- Task to carry out -
Copy the entries word for word. Keep the pictures out.

- Data records -
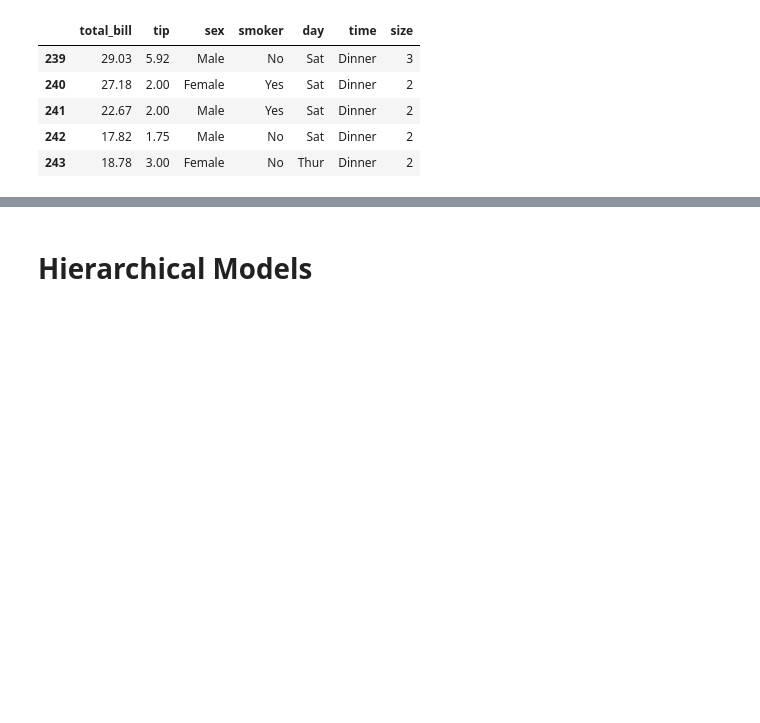
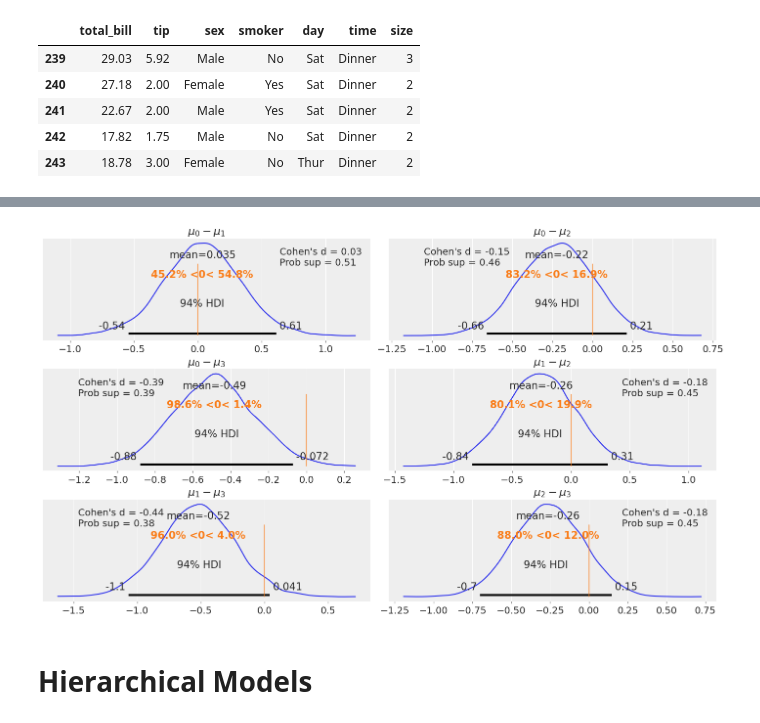
Before and after one commit to tallamjr/bap-numpyro, a Jupyter notebook: notebooks/02-programming-probabilistically.ipynb, the cells around one changed output, grey strips where cells are left out. Drawn from its saved outputs; the diff is of its cells as text; code cells hidden in the pictures; blank space fills up the shorter version.

```diff
--- a/notebooks/02-programming-probabilistically.ipynb
+++ b/notebooks/02-programming-probabilistically.ipynb
@@ -375,21 +380,24 @@ plt.savefig('B11197_02_17.png', dpi=300)
 # %%
-dist = stats.norm()
+distri = dist.Normal()
 
 _, ax = plt.subplots(3, 2, figsize=(14, 8), constrained_layout=True)
 
 comparisons = [(i, j) for i in range(4) for j in range(i+1, 4)]
 pos = [(k, l) for k in range(3) for l in (0, 1)]
 
 for (i, j), (k, l) in zip(comparisons, pos):
-    means_diff = trace_cg['μ'][:, i] - trace_cg['μ'][:, j]
-    d_cohen = (means_diff / np.sqrt((trace_cg['σ'][:, i]**2 + trace_cg['σ'][:, j]**2) / 2)).mean()
-    ps = dist.cdf(d_cohen/(2**0.5))
-    az.plot_posterior(means_diff, ref_val=0, ax=ax[k, l])
+    means_diff = mcmc4.get_samples()['μ'][:, i] - mcmc4.get_samples()['μ'][:, j]
+    d_cohen = (means_diff / jnp.sqrt((mcmc4.get_samples()['σ'][:, i]**2 + mcmc4.get_samples()['σ'][:, j]**2) / 2)).mean()
+    ps = distri.cdf(d_cohen/(2**0.5))
+#     import pdb;pdb.set_trace()
+    means_diff = jnp.asarray(means_diff)
+    az.plot_posterior(means_diff.copy(), ref_val=0, ax=ax[k, l])
     ax[k, l].set_title(f'$\mu_{i}-\mu_{j}$')
     ax[k, l].plot(
         0, label=f"Cohen's d = {d_cohen:.2f}\nProb sup = {ps:.2f}", alpha=0)
     ax[k, l].legend()
-plt.savefig('B11197_02_18.png', dpi=300)
+# %% [output]
+[figure, added]
 # %% [markdown]
 # Hierarchical Models
 # %% [markdown]
```
Also changed, not shown: parts of 29 cells of this notebook.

- Response below -
Before and after one commit to tallamjr/bap-numpyro, a Jupyter notebook: notebooks/02-programming-probabilistically.ipynb, the cells around one changed output, grey strips where cells are left out. Drawn from its saved outputs; the diff is of its cells as text; code cells hidden in the pictures; blank space fills up the shorter version.

```diff
--- a/notebooks/02-programming-probabilistically.ipynb
+++ b/notebooks/02-programming-probabilistically.ipynb
@@ -375,21 +380,24 @@ plt.savefig('B11197_02_17.png', dpi=300)
 # %%
-dist = stats.norm()
+distri = dist.Normal()
 
 _, ax = plt.subplots(3, 2, figsize=(14, 8), constrained_layout=True)
 
 comparisons = [(i, j) for i in range(4) for j in range(i+1, 4)]
 pos = [(k, l) for k in range(3) for l in (0, 1)]
 
 for (i, j), (k, l) in zip(comparisons, pos):
-    means_diff = trace_cg['μ'][:, i] - trace_cg['μ'][:, j]
-    d_cohen = (means_diff / np.sqrt((trace_cg['σ'][:, i]**2 + trace_cg['σ'][:, j]**2) / 2)).mean()
-    ps = dist.cdf(d_cohen/(2**0.5))
-    az.plot_posterior(means_diff, ref_val=0, ax=ax[k, l])
+    means_diff = mcmc4.get_samples()['μ'][:, i] - mcmc4.get_samples()['μ'][:, j]
+    d_cohen = (means_diff / jnp.sqrt((mcmc4.get_samples()['σ'][:, i]**2 + mcmc4.get_samples()['σ'][:, j]**2) / 2)).mean()
+    ps = distri.cdf(d_cohen/(2**0.5))
+#     import pdb;pdb.set_trace()
+    means_diff = jnp.asarray(means_diff)
+    az.plot_posterior(means_diff.copy(), ref_val=0, ax=ax[k, l])
     ax[k, l].set_title(f'$\mu_{i}-\mu_{j}$')
     ax[k, l].plot(
         0, label=f"Cohen's d = {d_cohen:.2f}\nProb sup = {ps:.2f}", alpha=0)
     ax[k, l].legend()
-plt.savefig('B11197_02_18.png', dpi=300)
+# %% [output]
+[figure, added]
 # %% [markdown]
 # Hierarchical Models
 # %% [markdown]
```
Also changed, not shown: parts of 29 cells of this notebook.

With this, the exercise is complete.